HOW TO COMPLETE THIS TASK: If a line in the listing carries the word "getColor", return a copy of that line.

DATA SUPPLIED:

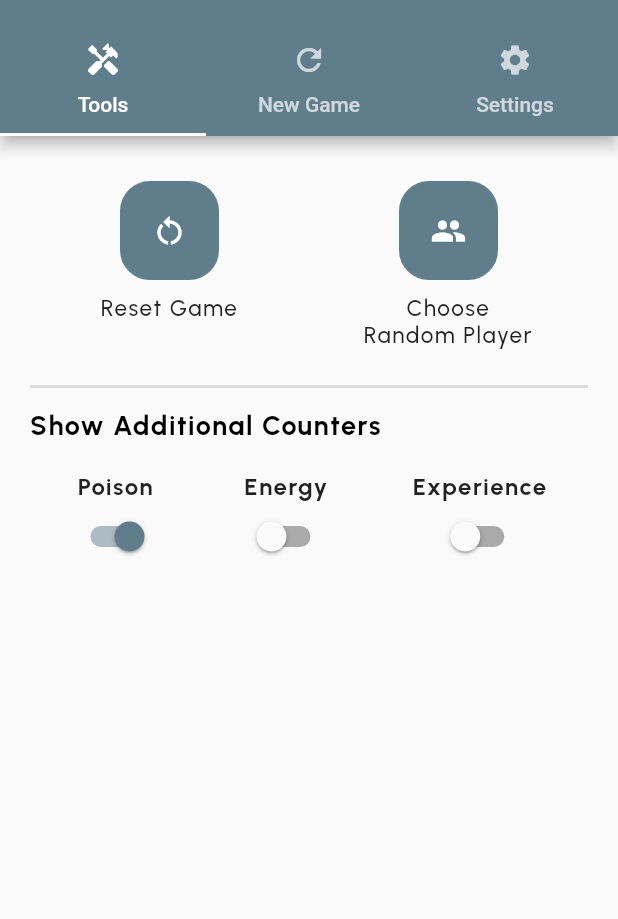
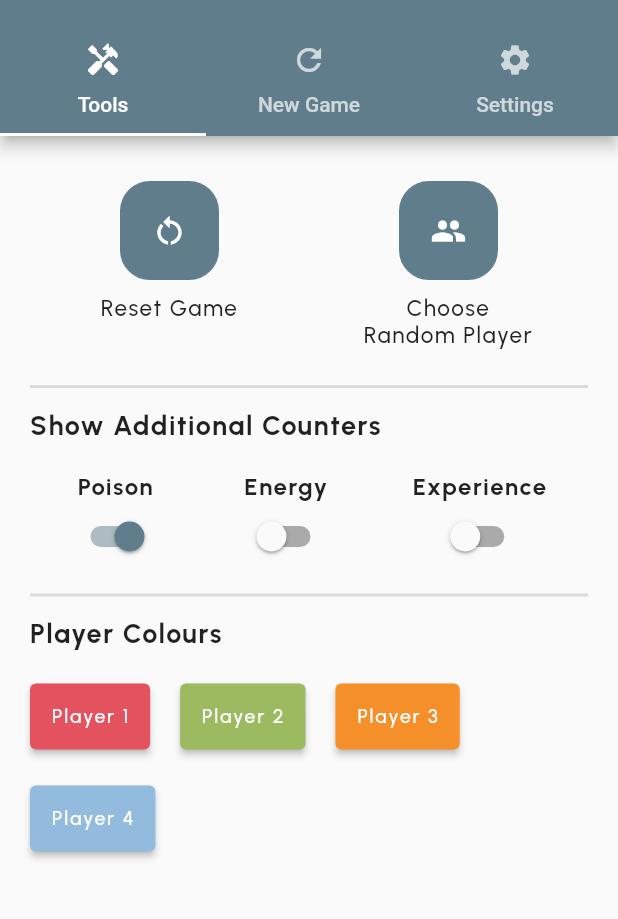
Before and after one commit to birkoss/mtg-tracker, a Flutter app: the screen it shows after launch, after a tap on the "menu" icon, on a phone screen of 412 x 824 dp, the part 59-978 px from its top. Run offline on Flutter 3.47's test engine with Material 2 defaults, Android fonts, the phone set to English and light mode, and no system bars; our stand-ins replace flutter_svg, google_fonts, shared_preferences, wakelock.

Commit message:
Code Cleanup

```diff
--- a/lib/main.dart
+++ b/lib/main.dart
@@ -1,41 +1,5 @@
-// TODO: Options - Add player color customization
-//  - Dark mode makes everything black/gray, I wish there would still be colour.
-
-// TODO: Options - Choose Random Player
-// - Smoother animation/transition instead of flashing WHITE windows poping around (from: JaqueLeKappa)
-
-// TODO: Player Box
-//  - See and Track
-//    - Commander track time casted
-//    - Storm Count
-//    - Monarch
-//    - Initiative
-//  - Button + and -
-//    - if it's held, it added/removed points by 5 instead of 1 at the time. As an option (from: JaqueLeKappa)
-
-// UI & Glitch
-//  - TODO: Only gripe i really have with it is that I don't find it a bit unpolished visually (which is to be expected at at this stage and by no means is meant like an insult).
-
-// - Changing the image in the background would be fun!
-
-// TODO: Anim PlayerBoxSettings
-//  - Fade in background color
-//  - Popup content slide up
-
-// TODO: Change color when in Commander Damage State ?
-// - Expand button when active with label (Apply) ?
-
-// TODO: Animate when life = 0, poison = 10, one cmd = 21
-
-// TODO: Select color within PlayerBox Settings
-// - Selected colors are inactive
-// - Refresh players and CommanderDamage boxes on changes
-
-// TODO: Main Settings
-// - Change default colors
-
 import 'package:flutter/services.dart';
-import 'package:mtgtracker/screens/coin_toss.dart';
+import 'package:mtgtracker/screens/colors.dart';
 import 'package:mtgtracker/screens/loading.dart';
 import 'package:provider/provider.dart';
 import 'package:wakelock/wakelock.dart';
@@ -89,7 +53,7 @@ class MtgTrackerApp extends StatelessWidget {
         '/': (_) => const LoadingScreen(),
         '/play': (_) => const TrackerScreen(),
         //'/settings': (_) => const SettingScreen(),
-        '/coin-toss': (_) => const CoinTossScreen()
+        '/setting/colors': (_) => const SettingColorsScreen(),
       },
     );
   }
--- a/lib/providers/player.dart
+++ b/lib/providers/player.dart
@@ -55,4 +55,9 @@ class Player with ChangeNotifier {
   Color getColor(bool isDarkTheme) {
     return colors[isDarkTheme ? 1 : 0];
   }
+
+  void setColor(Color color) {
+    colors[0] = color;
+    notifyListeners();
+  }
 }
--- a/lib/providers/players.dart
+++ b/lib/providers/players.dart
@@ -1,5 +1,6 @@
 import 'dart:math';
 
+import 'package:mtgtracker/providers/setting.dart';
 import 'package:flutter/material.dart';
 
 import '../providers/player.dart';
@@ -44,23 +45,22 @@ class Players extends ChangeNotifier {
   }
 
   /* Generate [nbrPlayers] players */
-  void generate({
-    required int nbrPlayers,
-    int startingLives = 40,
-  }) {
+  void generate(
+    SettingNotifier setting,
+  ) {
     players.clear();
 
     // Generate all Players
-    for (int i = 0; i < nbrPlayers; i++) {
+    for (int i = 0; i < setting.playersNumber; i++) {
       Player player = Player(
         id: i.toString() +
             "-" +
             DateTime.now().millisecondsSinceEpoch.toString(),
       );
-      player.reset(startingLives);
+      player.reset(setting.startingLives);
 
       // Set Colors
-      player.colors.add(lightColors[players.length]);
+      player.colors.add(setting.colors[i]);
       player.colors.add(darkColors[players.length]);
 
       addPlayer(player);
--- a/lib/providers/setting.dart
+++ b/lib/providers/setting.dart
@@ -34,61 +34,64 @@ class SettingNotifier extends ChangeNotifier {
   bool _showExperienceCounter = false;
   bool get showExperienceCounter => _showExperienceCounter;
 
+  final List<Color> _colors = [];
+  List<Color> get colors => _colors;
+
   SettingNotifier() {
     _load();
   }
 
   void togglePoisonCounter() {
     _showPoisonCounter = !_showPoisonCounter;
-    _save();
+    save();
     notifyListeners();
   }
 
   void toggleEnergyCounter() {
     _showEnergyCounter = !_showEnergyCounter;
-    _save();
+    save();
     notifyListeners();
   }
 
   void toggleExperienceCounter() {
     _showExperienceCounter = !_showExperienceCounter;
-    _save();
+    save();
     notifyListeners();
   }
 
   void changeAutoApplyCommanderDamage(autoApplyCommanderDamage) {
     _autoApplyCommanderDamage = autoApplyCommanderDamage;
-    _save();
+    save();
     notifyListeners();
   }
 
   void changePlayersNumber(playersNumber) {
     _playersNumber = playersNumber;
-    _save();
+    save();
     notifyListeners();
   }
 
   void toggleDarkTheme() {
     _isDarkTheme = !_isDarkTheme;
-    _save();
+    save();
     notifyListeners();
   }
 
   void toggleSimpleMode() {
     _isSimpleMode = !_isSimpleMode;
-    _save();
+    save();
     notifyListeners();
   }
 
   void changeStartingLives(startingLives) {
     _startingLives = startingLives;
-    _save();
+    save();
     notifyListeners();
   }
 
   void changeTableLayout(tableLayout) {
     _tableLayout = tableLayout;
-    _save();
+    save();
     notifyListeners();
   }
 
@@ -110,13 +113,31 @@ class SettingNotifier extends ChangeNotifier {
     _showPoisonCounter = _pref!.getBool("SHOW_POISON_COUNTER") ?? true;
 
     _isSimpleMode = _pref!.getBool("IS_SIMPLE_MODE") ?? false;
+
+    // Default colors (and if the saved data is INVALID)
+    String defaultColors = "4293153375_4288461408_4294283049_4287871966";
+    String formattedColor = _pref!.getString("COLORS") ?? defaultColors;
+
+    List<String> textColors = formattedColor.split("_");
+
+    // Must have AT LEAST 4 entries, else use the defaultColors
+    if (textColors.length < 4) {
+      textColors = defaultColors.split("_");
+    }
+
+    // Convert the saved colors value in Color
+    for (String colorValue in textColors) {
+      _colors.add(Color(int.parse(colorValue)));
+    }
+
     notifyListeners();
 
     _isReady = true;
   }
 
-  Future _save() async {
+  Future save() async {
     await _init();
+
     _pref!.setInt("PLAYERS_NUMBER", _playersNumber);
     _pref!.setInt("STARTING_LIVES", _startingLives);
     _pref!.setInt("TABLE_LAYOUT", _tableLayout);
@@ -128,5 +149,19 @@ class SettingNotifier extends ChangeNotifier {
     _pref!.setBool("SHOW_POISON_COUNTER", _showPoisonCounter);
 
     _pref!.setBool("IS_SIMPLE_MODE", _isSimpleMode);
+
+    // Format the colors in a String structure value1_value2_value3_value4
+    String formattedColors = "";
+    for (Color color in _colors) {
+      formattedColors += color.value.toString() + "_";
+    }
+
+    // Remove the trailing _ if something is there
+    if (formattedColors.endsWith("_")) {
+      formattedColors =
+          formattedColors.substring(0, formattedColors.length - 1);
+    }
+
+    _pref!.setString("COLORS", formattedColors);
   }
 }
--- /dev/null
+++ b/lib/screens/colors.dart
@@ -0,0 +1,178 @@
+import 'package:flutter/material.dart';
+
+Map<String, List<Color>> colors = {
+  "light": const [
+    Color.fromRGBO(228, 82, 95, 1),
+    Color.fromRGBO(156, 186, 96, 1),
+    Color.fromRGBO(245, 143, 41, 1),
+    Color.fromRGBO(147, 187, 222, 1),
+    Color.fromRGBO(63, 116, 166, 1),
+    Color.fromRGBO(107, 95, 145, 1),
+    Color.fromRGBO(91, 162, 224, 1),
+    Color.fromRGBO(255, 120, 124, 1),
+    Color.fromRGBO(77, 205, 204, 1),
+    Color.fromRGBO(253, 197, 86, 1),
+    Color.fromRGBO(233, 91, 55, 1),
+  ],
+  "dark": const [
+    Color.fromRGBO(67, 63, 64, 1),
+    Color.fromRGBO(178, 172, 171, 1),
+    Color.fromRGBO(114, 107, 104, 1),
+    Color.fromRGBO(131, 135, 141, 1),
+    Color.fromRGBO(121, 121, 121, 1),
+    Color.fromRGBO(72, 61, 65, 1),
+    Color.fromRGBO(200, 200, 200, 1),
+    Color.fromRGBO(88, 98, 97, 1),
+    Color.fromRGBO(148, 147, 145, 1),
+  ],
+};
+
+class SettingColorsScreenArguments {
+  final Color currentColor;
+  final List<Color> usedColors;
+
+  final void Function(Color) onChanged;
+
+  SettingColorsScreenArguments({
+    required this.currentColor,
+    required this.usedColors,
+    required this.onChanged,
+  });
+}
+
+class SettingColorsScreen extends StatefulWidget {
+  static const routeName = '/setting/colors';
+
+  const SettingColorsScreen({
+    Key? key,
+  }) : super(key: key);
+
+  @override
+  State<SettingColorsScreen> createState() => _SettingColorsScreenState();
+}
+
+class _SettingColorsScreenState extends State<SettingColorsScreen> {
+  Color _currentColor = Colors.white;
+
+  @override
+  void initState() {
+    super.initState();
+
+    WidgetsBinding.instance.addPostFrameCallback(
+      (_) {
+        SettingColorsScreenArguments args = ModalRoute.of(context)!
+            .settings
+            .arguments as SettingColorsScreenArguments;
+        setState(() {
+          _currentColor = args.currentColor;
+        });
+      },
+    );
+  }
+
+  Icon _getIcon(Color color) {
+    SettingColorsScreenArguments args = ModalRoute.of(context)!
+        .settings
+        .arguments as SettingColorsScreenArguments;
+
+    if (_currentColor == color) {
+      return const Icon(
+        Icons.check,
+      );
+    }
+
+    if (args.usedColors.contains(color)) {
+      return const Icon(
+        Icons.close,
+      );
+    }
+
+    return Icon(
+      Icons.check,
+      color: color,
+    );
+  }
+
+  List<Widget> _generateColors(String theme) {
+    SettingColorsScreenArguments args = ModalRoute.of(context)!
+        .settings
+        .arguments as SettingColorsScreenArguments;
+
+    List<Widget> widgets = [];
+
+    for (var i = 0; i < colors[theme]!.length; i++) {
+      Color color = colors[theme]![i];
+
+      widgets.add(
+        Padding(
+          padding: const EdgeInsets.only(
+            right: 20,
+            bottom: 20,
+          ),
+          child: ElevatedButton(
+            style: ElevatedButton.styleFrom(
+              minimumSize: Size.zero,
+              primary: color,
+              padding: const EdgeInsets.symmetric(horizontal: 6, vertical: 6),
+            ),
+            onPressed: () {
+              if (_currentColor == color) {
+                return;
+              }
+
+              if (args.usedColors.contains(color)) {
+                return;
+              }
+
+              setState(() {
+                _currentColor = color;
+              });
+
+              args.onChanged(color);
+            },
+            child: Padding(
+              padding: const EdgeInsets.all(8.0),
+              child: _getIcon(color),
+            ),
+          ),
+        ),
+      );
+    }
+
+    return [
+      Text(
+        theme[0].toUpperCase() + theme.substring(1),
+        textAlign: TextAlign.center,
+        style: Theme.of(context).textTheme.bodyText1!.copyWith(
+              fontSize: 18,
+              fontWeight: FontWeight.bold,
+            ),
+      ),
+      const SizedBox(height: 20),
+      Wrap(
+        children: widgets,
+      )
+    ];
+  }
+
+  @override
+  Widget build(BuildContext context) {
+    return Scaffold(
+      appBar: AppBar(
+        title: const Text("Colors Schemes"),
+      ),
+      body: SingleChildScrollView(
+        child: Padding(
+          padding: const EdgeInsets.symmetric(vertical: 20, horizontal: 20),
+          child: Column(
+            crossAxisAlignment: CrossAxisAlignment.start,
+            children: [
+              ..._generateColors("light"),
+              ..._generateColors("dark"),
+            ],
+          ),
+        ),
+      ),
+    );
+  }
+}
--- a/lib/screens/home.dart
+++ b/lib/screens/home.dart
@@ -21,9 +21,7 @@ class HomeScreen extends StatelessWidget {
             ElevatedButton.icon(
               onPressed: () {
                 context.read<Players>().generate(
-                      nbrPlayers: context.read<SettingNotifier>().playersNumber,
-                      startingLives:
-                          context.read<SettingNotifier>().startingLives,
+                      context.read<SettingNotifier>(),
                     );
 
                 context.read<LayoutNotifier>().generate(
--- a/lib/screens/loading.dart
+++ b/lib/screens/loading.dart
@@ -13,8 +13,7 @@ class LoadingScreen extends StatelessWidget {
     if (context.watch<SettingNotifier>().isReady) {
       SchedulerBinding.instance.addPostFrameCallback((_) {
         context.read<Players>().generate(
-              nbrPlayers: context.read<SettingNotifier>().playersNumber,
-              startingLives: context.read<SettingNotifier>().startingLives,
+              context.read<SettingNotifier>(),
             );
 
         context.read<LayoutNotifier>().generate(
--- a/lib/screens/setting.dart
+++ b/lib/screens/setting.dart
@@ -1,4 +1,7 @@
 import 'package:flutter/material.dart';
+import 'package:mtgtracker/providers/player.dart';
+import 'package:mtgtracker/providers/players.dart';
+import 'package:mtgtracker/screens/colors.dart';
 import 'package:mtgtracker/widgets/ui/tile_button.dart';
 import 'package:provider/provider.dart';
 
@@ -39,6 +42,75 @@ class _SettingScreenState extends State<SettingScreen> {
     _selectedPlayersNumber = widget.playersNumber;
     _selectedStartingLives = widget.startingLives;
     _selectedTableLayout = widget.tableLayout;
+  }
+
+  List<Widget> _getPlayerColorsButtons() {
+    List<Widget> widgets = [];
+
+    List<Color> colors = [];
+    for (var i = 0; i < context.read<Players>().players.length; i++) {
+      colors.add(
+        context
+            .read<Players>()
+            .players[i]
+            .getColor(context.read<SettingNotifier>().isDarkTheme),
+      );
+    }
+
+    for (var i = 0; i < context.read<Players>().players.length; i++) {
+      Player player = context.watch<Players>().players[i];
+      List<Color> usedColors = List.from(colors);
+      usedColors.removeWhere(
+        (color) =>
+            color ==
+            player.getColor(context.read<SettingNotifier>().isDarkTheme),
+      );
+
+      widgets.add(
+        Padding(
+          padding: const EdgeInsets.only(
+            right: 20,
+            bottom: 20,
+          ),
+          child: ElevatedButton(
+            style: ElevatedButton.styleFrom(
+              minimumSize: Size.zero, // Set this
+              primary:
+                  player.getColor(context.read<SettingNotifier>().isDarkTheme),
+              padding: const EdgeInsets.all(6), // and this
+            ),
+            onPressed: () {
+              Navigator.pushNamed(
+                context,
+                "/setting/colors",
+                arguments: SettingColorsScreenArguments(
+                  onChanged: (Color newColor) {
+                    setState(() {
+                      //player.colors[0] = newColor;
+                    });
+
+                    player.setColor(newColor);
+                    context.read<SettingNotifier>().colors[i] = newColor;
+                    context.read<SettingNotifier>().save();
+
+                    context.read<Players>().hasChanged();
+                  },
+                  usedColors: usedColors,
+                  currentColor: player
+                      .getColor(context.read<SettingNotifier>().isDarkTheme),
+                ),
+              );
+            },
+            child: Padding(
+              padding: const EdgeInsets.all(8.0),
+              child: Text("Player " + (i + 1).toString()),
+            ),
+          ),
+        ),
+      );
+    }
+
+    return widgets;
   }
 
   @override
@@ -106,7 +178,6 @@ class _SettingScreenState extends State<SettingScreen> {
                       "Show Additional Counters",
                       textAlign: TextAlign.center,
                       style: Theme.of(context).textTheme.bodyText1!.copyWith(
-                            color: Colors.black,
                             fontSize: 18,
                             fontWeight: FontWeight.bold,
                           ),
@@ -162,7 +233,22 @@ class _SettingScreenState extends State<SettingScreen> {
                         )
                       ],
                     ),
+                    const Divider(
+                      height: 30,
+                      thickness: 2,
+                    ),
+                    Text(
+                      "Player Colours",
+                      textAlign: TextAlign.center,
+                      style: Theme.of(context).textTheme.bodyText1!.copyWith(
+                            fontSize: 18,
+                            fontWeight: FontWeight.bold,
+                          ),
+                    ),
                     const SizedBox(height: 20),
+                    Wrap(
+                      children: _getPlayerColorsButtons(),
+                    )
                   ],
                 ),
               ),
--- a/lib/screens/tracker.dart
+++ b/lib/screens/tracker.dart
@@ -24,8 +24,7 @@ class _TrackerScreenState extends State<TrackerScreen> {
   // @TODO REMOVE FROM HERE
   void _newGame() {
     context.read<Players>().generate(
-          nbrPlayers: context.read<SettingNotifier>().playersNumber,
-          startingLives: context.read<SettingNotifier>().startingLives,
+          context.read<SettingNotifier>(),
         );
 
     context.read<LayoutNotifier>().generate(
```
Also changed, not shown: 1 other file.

COMPLETED EXERCISE:
   Color getColor(bool isDarkTheme) {
+            .getColor(context.read<SettingNotifier>().isDarkTheme),
+            player.getColor(context.read<SettingNotifier>().isDarkTheme),
+                  player.getColor(context.read<SettingNotifier>().isDarkTheme),
+                      .getColor(context.read<SettingNotifier>().isDarkTheme),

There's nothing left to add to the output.